╭─ INPUT MATERIAL

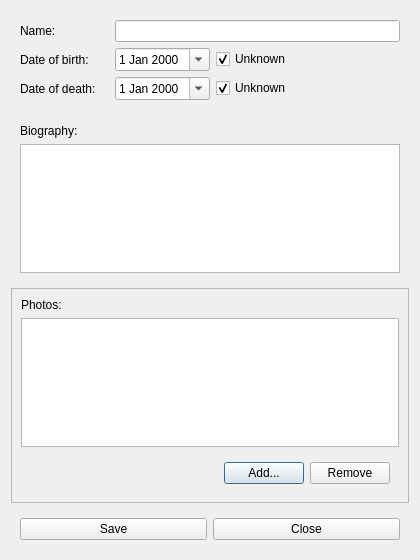
Old version of the form gui/dialogpersondetails.ui in the repository martinvanzijl/genealogy-maker.
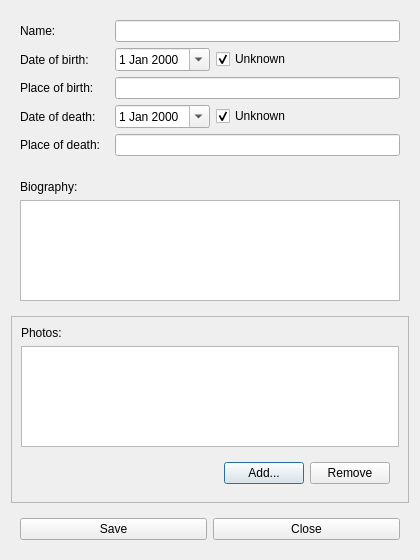
New version of the form.

Commit message: Add fields for place of birth and death.

Patch:
```diff
--- a/gui/dialogpersondetails.ui
+++ b/gui/dialogpersondetails.ui
@@ -49,7 +49,7 @@
         </property>
        </widget>
       </item>
-      <item row="2" column="0">
+      <item row="3" column="0">
        <widget class="QLabel" name="labelDateOfDeath">
         <property name="text">
          <string>Date of death:</string>
@@ -59,7 +59,7 @@
         </property>
        </widget>
       </item>
-      <item row="2" column="1">
+      <item row="3" column="1">
        <widget class="QDateEdit" name="dateEditDeath">
         <property name="calendarPopup">
          <bool>true</bool>
@@ -86,7 +86,7 @@
         </property>
        </widget>
       </item>
-      <item row="2" column="2">
+      <item row="3" column="2">
        <widget class="QCheckBox" name="checkBoxDateOfDeathUnknown">
         <property name="text">
          <string>Unknown</string>
@@ -96,6 +96,26 @@
         </property>
        </widget>
       </item>
+      <item row="2" column="1" colspan="3">
+       <widget class="QLineEdit" name="lineEditPlaceOfBirth"/>
+      </item>
+      <item row="2" column="0">
+       <widget class="QLabel" name="labelPlaceOfBirth">
+        <property name="text">
+         <string>Place of birth:</string>
+        </property>
+       </widget>
+      </item>
+      <item row="4" column="0">
+       <widget class="QLabel" name="labelPlaceOfDeath">
+        <property name="text">
+         <string>Place of death:</string>
+        </property>
+       </widget>
+      </item>
+      <item row="4" column="1" colspan="3">
+       <widget class="QLineEdit" name="lineEditPlaceOfDeath"/>
+      </item>
      </layout>
     </widget>
    </item>
```
The commit also changes 3 other files.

╰─

> _WORK INSTRUCTIONS_: Because only the text is wanted, copy each record above precisely and omit its pictures.

> _RESPONSE BELOW_:
Old version of the form gui/dialogpersondetails.ui in the repository martinvanzijl/genealogy-maker.
New version of the form.

Commit message: Add fields for place of birth and death.

Patch:
```diff
--- a/gui/dialogpersondetails.ui
+++ b/gui/dialogpersondetails.ui
@@ -49,7 +49,7 @@
         </property>
        </widget>
       </item>
-      <item row="2" column="0">
+      <item row="3" column="0">
        <widget class="QLabel" name="labelDateOfDeath">
         <property name="text">
          <string>Date of death:</string>
@@ -59,7 +59,7 @@
         </property>
        </widget>
       </item>
-      <item row="2" column="1">
+      <item row="3" column="1">
        <widget class="QDateEdit" name="dateEditDeath">
         <property name="calendarPopup">
          <bool>true</bool>
@@ -86,7 +86,7 @@
         </property>
        </widget>
       </item>
-      <item row="2" column="2">
+      <item row="3" column="2">
        <widget class="QCheckBox" name="checkBoxDateOfDeathUnknown">
         <property name="text">
          <string>Unknown</string>
@@ -96,6 +96,26 @@
         </property>
        </widget>
       </item>
+      <item row="2" column="1" colspan="3">
+       <widget class="QLineEdit" name="lineEditPlaceOfBirth"/>
+      </item>
+      <item row="2" column="0">
+       <widget class="QLabel" name="labelPlaceOfBirth">
+        <property name="text">
+         <string>Place of birth:</string>
+        </property>
+       </widget>
+      </item>
+      <item row="4" column="0">
+       <widget class="QLabel" name="labelPlaceOfDeath">
+        <property name="text">
+         <string>Place of death:</string>
+        </property>
+       </widget>
+      </item>
+      <item row="4" column="1" colspan="3">
+       <widget class="QLineEdit" name="lineEditPlaceOfDeath"/>
+      </item>
      </layout>
     </widget>
    </item>
```
The commit also changes 3 other files.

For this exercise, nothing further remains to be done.